====== The input ======

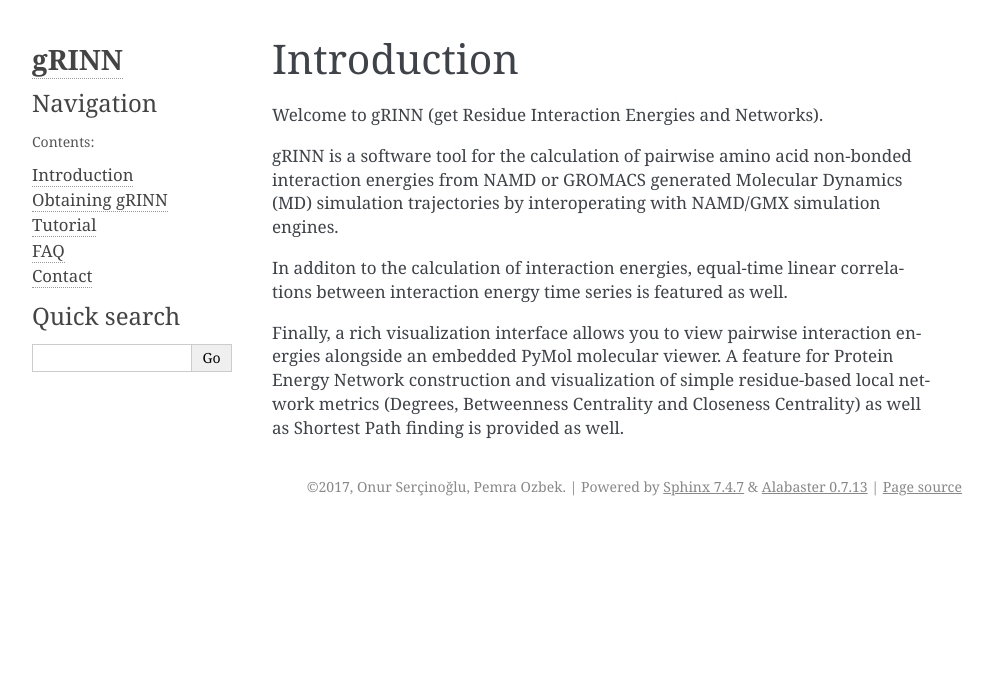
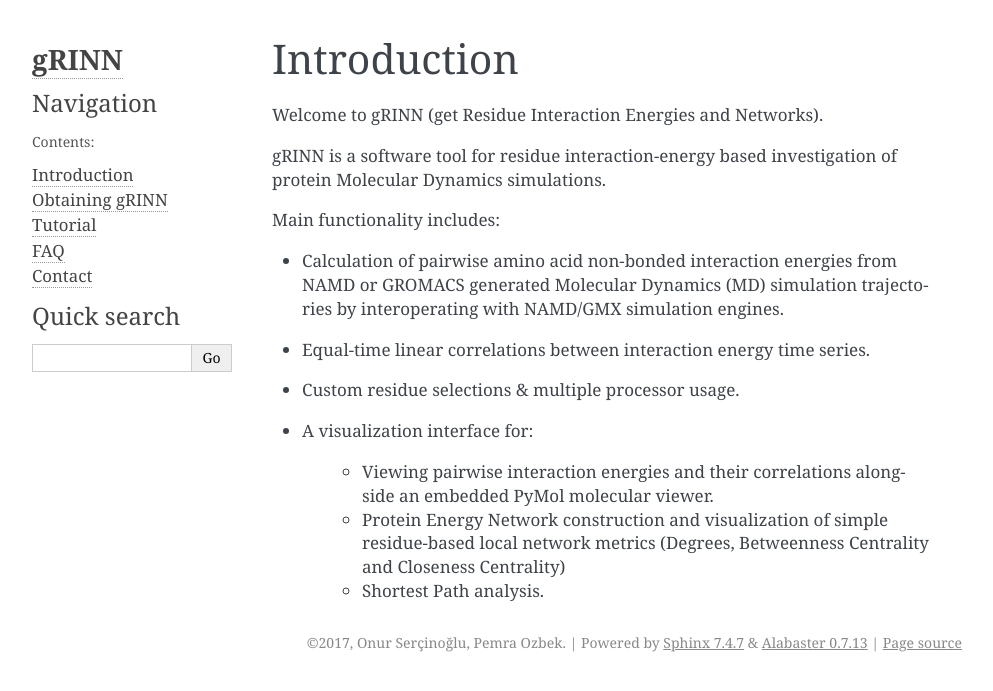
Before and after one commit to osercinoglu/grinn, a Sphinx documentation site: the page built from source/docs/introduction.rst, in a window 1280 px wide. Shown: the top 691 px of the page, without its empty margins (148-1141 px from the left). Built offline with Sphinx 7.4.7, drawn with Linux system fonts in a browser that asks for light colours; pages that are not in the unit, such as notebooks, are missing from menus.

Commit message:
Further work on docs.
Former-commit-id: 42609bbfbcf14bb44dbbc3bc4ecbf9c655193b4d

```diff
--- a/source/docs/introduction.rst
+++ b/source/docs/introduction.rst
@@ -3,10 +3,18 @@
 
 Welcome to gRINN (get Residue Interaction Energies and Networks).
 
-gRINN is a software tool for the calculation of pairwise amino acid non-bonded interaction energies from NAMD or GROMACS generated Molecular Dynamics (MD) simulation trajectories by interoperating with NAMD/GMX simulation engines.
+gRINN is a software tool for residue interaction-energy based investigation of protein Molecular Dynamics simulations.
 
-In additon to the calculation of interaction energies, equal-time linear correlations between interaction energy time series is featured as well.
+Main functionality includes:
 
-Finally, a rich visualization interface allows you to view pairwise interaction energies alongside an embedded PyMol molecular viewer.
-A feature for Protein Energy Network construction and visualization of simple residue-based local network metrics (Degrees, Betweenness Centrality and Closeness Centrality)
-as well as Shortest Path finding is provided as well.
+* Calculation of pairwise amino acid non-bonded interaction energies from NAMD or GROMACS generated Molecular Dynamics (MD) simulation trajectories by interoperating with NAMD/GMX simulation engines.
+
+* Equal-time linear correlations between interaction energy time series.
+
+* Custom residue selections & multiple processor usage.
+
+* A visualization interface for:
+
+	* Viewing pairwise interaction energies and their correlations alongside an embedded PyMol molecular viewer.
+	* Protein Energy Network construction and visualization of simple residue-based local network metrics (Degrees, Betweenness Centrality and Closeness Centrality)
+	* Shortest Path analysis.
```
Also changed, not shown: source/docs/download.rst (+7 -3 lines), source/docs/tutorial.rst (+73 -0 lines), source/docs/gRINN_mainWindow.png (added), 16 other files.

======
====== The input ======

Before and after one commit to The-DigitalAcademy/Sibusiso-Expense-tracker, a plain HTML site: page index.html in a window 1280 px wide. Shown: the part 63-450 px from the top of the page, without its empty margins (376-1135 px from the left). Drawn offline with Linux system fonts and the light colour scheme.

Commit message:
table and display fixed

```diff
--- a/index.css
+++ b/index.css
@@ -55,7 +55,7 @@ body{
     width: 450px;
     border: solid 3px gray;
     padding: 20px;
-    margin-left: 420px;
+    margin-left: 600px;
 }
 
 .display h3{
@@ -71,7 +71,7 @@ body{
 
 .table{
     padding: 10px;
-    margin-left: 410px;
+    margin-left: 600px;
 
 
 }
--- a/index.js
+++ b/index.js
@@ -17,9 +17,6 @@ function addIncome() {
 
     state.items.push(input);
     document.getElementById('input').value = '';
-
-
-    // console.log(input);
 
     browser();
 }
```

======

Task item:
The word "visualization" appears in some lines of the data. Copy every one of those lines.

Answer section:
-Finally, a rich visualization interface allows you to view pairwise interaction energies alongside an embedded PyMol molecular viewer.
-A feature for Protein Energy Network construction and visualization of simple residue-based local network metrics (Degrees, Betweenness Centrality and Closeness Centrality)
+* A visualization interface for:
+	* Protein Energy Network construction and visualization of simple residue-based local network metrics (Degrees, Betweenness Centrality and Closeness Centrality)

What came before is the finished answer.